  • GEOBASE
  • SCOPUS
  • Referativnyi Zhurnal
  • Zoological Abstracts

 

2022  
Web of Science  
Total Cites
WoS
not indexed
Journal Impact Factor not indexed
Rank by Impact Factor

not indexed

Impact Factor
without
Journal Self Cites
not indexed
5 Year
Impact Factor
not indexed
Journal Citation Indicator not indexed
Rank by Journal Citation Indicator

not indexed

Scimago  
Scimago
H-index
25
Scimago
Journal Rank
1.173
Scimago Quartile Score

Geology (Q4)

Scopus  
Scopus
Cite Score
1.2
Scopus
CIte Score Rank
Geology 208/284 (26th PCTL)
Scopus
SNIP
0.294

2021  
Web of Science  
Total Cites
WoS
not indexed
Journal Impact Factor not indexed
Rank by Impact Factor

not indexed

Impact Factor
without
Journal Self Cites
not indexed
5 Year
Impact Factor
not indexed
Journal Citation Indicator not indexed
Rank by Journal Citation Indicator

not indexed

Scimago  
Scimago
H-index
25
Scimago
Journal Rank
0,172
Scimago Quartile Score

Geology (Q4)

Scopus  
Scopus
Cite Score
1
Scopus
CIte Score Rank

Geology 208/273 (Q4)

Scopus
SNIP
0,597

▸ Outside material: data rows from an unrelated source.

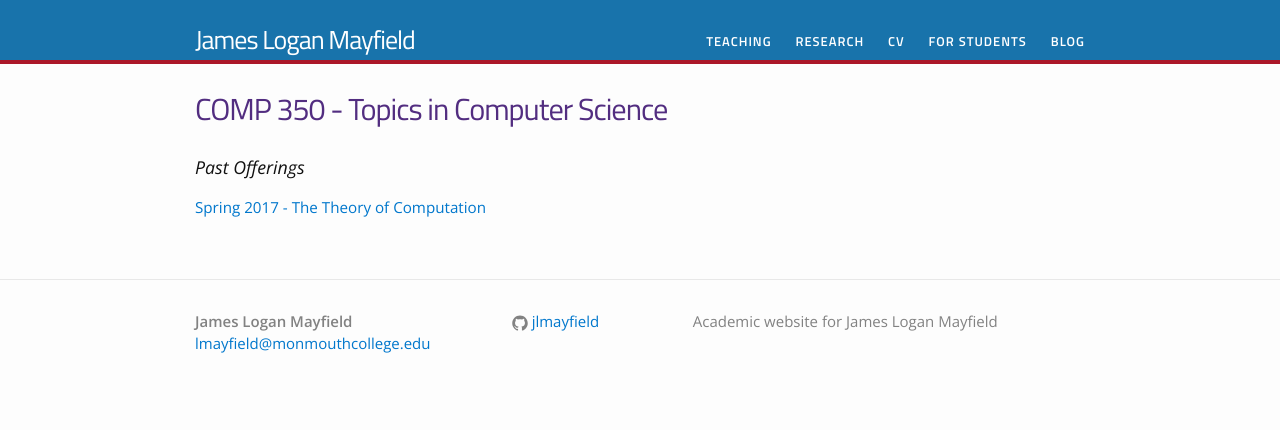
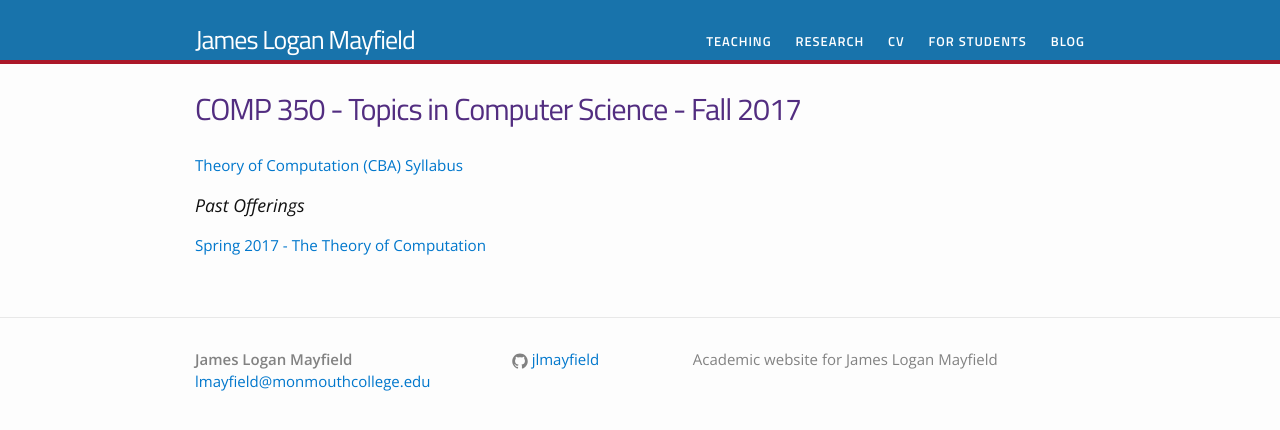
Before and after one commit to jlmayfield/jlmayfield.github.io, a Jekyll site: the page built from teaching/comp350.md, in a window 1280 px wide. Shown: the top 430 px of the page. Built offline with Jekyll 4.4.1, drawn with Linux system fonts in a browser that asks for light colours.

Commit message:
fa17. Syllabus for comp350 cba

```diff
--- a/teaching/comp350.md
+++ b/teaching/comp350.md
@@ -1,8 +1,11 @@
 ---
 layout: page
-title: COMP 350 - Topics in Computer Science
+title: COMP 350 - Topics in Computer Science - Fall 2017
 permalink: /teaching/COMP350/
 ---
+
+[Theory of Computation (CBA) Syllabus](/teaching/COMP350/theory-cba/comp350-theory-CBA-syllabus.pdf)
+
 
 ### Past Offerings
 
```
Also changed, not shown: 1 other file.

2020  
Scimago
H-index
24
Scimago
Journal Rank
0,253
Scimago
Quartile Score
Geology Q3
Scopus
Cite Score
59/33=1,8
Scopus
Cite Score Rank
Geology 134/251 (Q3)
Scopus
SNIP
0,679
Scopus
Cites
146
Scopus
Documents
4
Days from submission to acceptance 247
Days from acceptance to publication 229
Acceptance
Rate
36%

 

2019  
Scimago
H-index
22
Scimago
Journal Rank
0,313
Scimago
Quartile Score
Geology Q3
Scopus
Cite Score
43/33=1,3
Scopus
Cite Score Rank
Geology 151/235(Q3)
Scopus
SNIP
0,593
Scopus
Cites
106
Scopus
Documents
7
Acceptance
Rate
47%

 

Central European Geology
Publication Model Online only Gold Open Access
Submission Fee none
Article Processing Charge none
Regional discounts on country of the funding agency  
Further Discounts  
Subscription Information Gold Open Access
Purchase per Title  

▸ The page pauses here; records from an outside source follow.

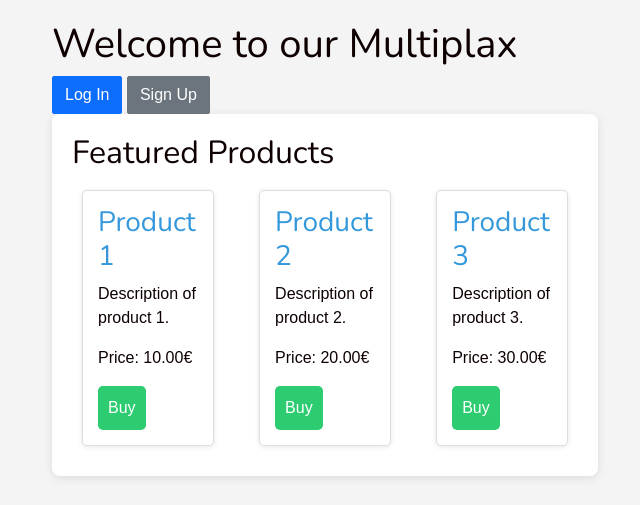
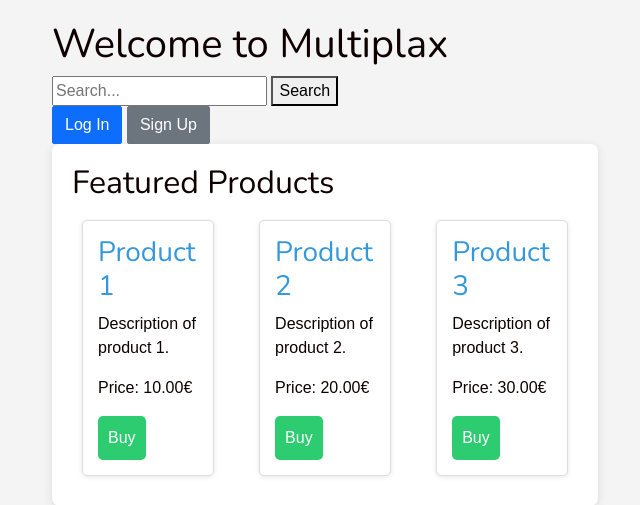
Before and after one commit to anh-nguyen-79/multiplax, a Rails app: page / in a window 1280 px wide. Shown: the top 505 px of the page, without its empty margins (30-670 px from the left). Run offline with Rails 7, Linux system fonts and the light colour scheme; style sheets or scripts are compiled from the project's sources; some libraries are stand-ins or nearby versions.

Commit message:
WIP home

```diff
--- a/app/views/pages/home.html.erb
+++ b/app/views/pages/home.html.erb
@@ -1,7 +1,13 @@
 <div class="container">
   <div class="row">
     <div class="col-md-6">
-      <h1>Welcome to our Multiplax</h1>
+      <h1>Welcome to Multiplax</h1>
+      <div class="search-bar">
+        <form action="/search" method="get">
+          <input type="text" name="query" placeholder="Search..." required>
+          <button type="submit">Search</button>
+        </form>
+      </div>
 
       <div class="auth-links">
         <%= link_to 'Log In', new_user_session_path, class: 'btn btn-primary' %>
```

Central European Geology
Language English
Size Vol 1-63: B5
Vol 64- : A4
Year of
Foundation
2007 (1952)
Volumes
per Year
1
Issues
per Year
2
Founder Magyar Tudományos Akadémia  
Founder's
Address
H-1051 Budapest, Hungary, Széchenyi István tér 9.
Publisher Akadémiai Kiadó
Publisher's
Address
H-1117 Budapest, Hungary 1516 Budapest, PO Box 245.
Responsible
Publisher
Chief Executive Officer, Akadémiai Kiadó
ISSN 1788-2281 (Print)
ISSN 1789-3348 (Online)

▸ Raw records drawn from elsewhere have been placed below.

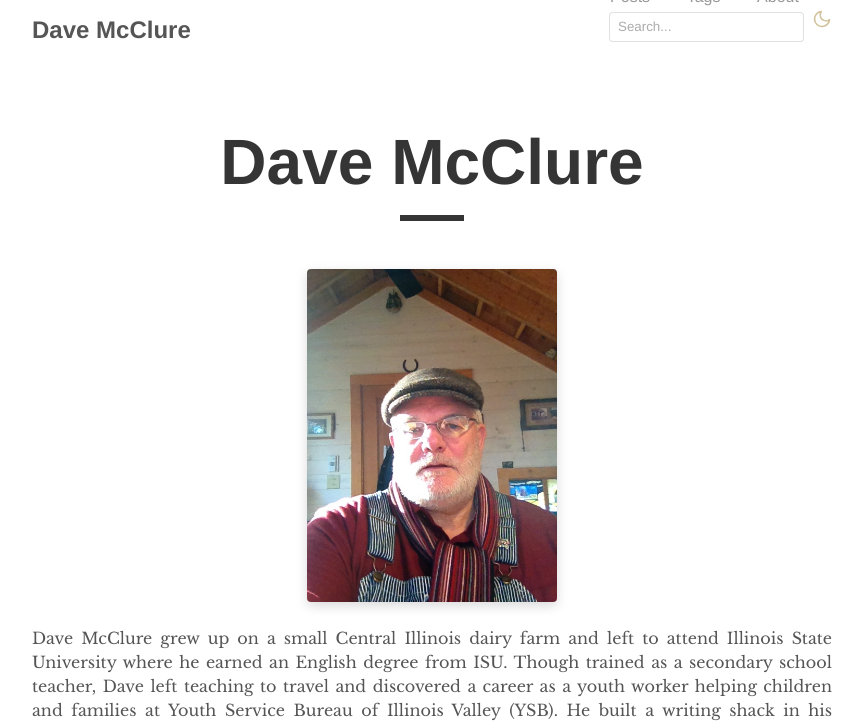
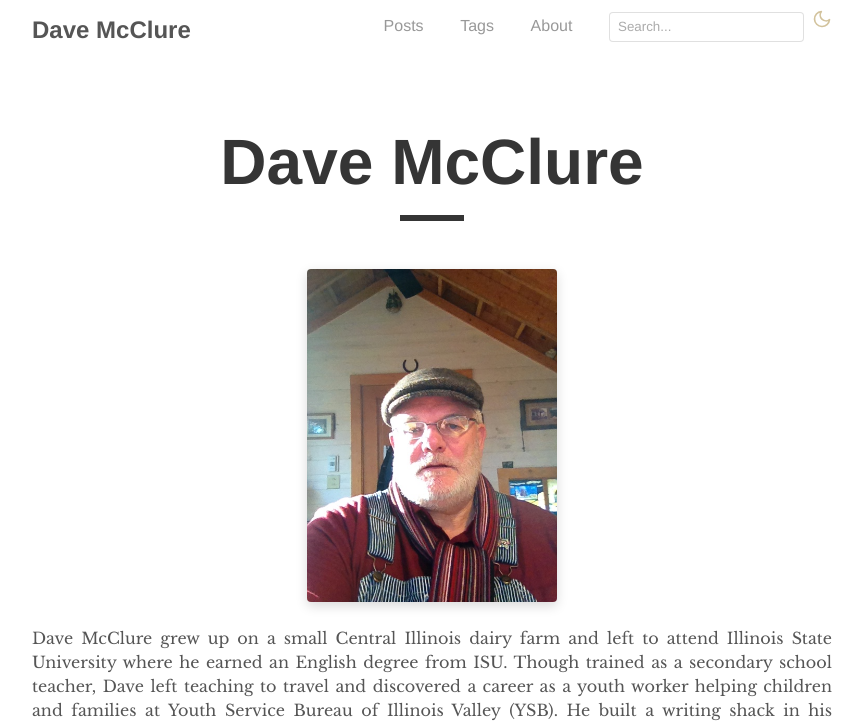
Before and after one commit to Daveintheshack/daveintheshack.github.io, a Jekyll site: the page built from _pages/about.md, in a window 1280 px wide. Shown: the top 724 px of the page, without its empty margins (208-1071 px from the left). Built offline with Jekyll 4.4.1, drawn with Linux system fonts in a browser that asks for light colours.

Commit message:
Update navigation.html

```diff
--- a/_includes/navigation.html
+++ b/_includes/navigation.html
@@ -7,7 +7,7 @@
       <li><a href="{{ '/blog' | prepend: site.baseurl }}">Posts</a></li>
       <li><a href="{{ '/tags' | prepend: site.baseurl }}">Tags</a></li>
       <li><a href="{{ site.baseurl }}/">About</a></li>
-      <li style="display: flex; align-items: center; gap: .5rem;">
+      <li style="display: inline-flex; align-items: center; gap: .5rem;">
         <input type="text" id="search-input" placeholder="Search...">
         <ul id="results-container"></ul>
         <button id="dark-mode-toggle" aria-label="Toggle dark mode" style="background: none !important; border: none !important; box-shadow: none !important; cursor: pointer; padding: 0 !important; margin: 0; display: inline-flex; align-items: center;">
```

Monthly Content Usage

Abstract Views Full Text Views PDF Downloads
Nov 2023 5 6 0
Dec 2023 23 4 0
Jan 2024 24 4 0
Feb 2024 9 0 1
Mar 2024 11 1 4
Apr 2024 5 0 0
May 2024 0 0 0